"The current energy price crisis is hurting households across the country. With Ripple, people take control of their energy costs, creating a greener future at the same time."
Owners get savings applied to their electricity bill that reflect the difference between the market price for electricity and the wind farm's “low and stable” operating costs. Ripple says that when market prices are high, savings are high. When the market price is lower, savings fall too. The net effect is to help stabilise bills.
An investment of around £1,700 will purchase enough of the wind farm to power the typical UK home, the energy firm added.
Ripple's first wind farm, Graig Fatha in South Wales, completed construction in December. Its 907 owners are expected to save around £275 on their electricity bill in its first year of operation.
Ahead of the COP26 climate change summit last year, the Scottish Government said it was looking double its onshore wind capacity by 2030. A draft policy statement outlined plans to add eight to 12 gigawatts (GW) of capacity compared to current levels of 8.4GW.
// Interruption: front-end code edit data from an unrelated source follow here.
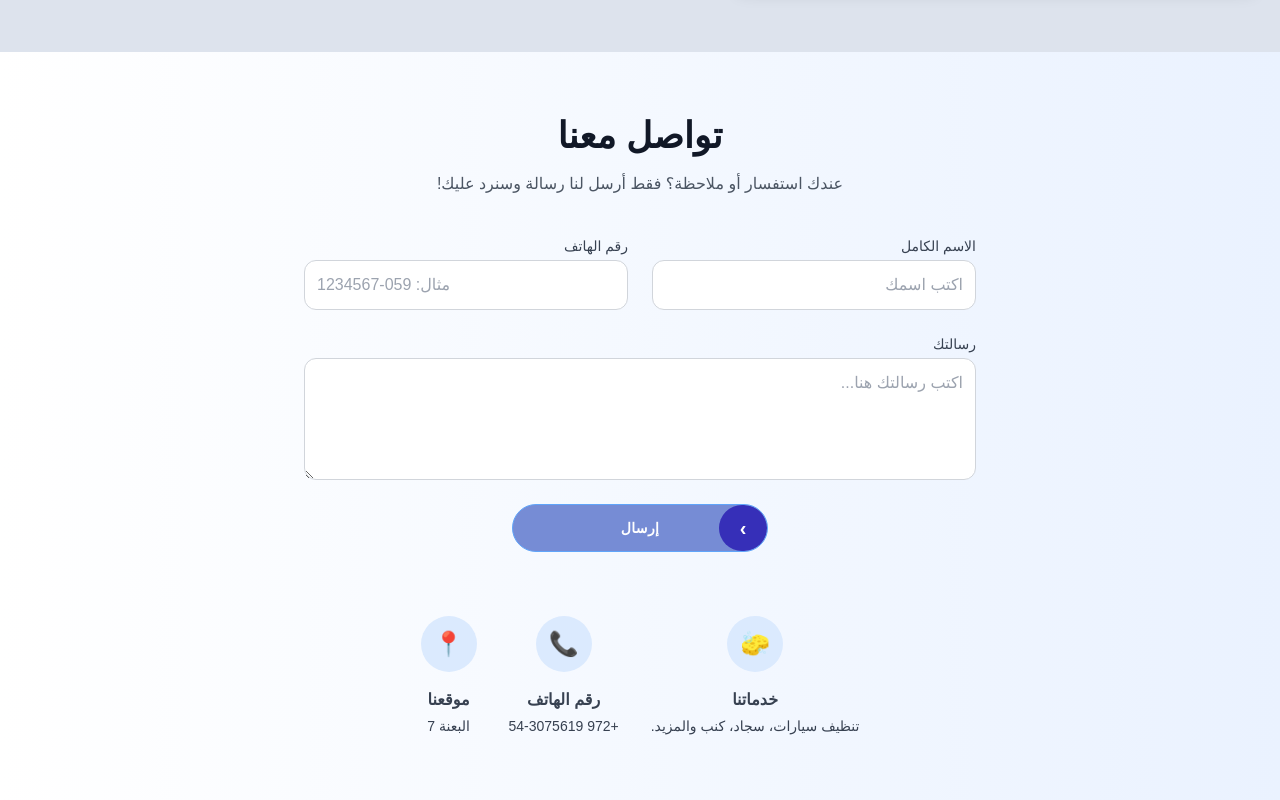
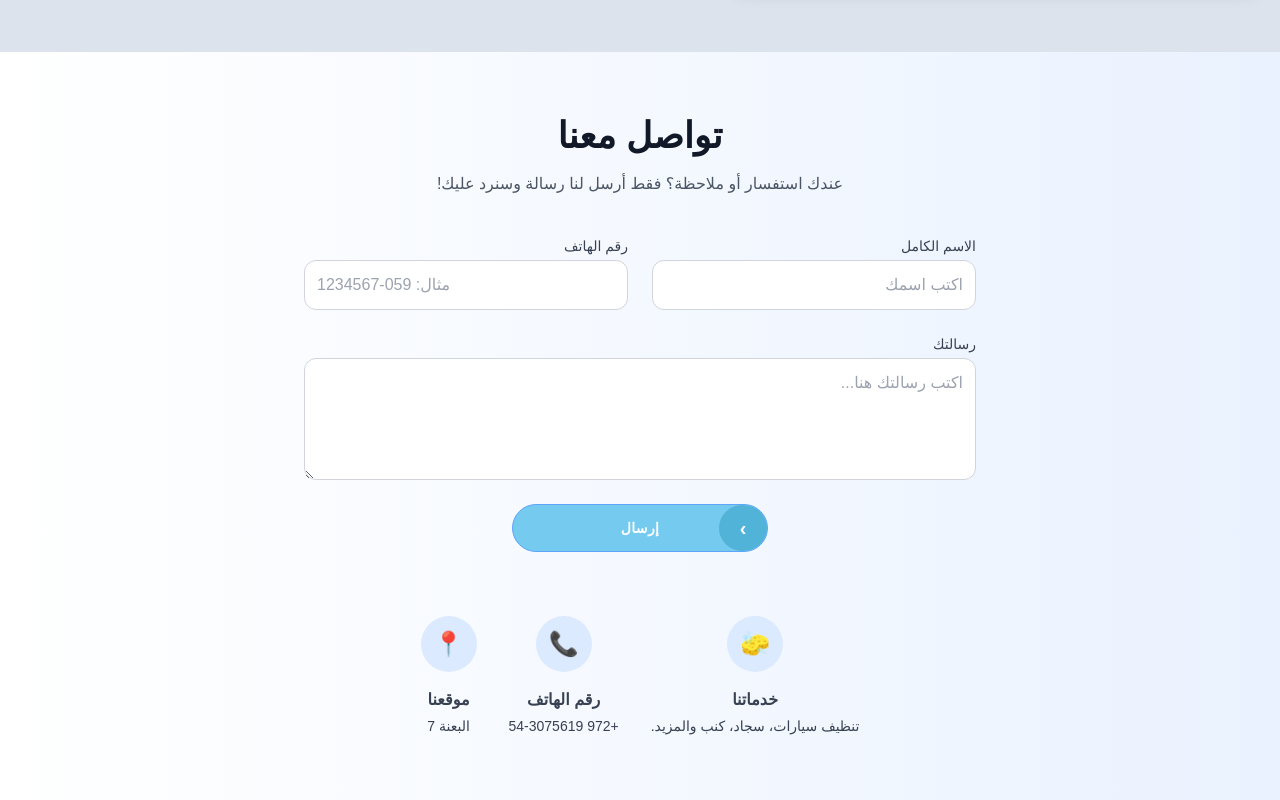
Before and after one commit to Adam46999/LumoraWebsite, a React (Vite) app: page / in a window 1280 px wide. Shown: the part 483-1283 px from the top of the page. Built offline with nearby package versions, Linux system fonts and the light colour scheme.

Commit message:
adding header 5 step

```diff
--- a/src/components/contact/ContactSection.jsx
+++ b/src/components/contact/ContactSection.jsx
@@ -131,10 +131,10 @@ export default function ContactSection() {
   <div className="sm:col-span-2 flex justify-center">
   <button
     type="submit"
-    className="relative flex items-center justify-center w-64 h-12 bg-[#768cd5] rounded-full border border-blue-400 text-white overflow-hidden"
+    className="relative flex items-center justify-center w-64 h-12 bg-[#74caef] rounded-full border border-blue-400 text-white overflow-hidden"
   >
     <span className="text-sm font-semibold tracking-wide z-10">إرسال</span>
-    <div className="absolute right-0 top-0 h-full w-12 bg-[#362fb8] flex items-center justify-center rounded-full">
+    <div className="absolute right-0 top-0 h-full w-12 bg-[#51b3d7] flex items-center justify-center rounded-full">
       <span className="text-xl font-bold text-white">›</span>
     </div>
   </button>
```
Repowering of existing projects that are reaching the end of their operating life and potentially installing more powerful turbines is expected to play a significant role in increasing capacity.
The UK government recently set out its ambition to boost domestic energy generation as part of the long-awaited energy security strategy.
It plans a major increase in nuclear power with as many as eight reactors developed, up to 50 GW of offshore wind, and a fivefold increase in solar power from today’s levels.
On onshore wind, the UK government said it would consult on developing partnerships in England with a “limited number of supportive communities who wish to host new onshore wind infrastructure in return for guaranteed lower energy bills”.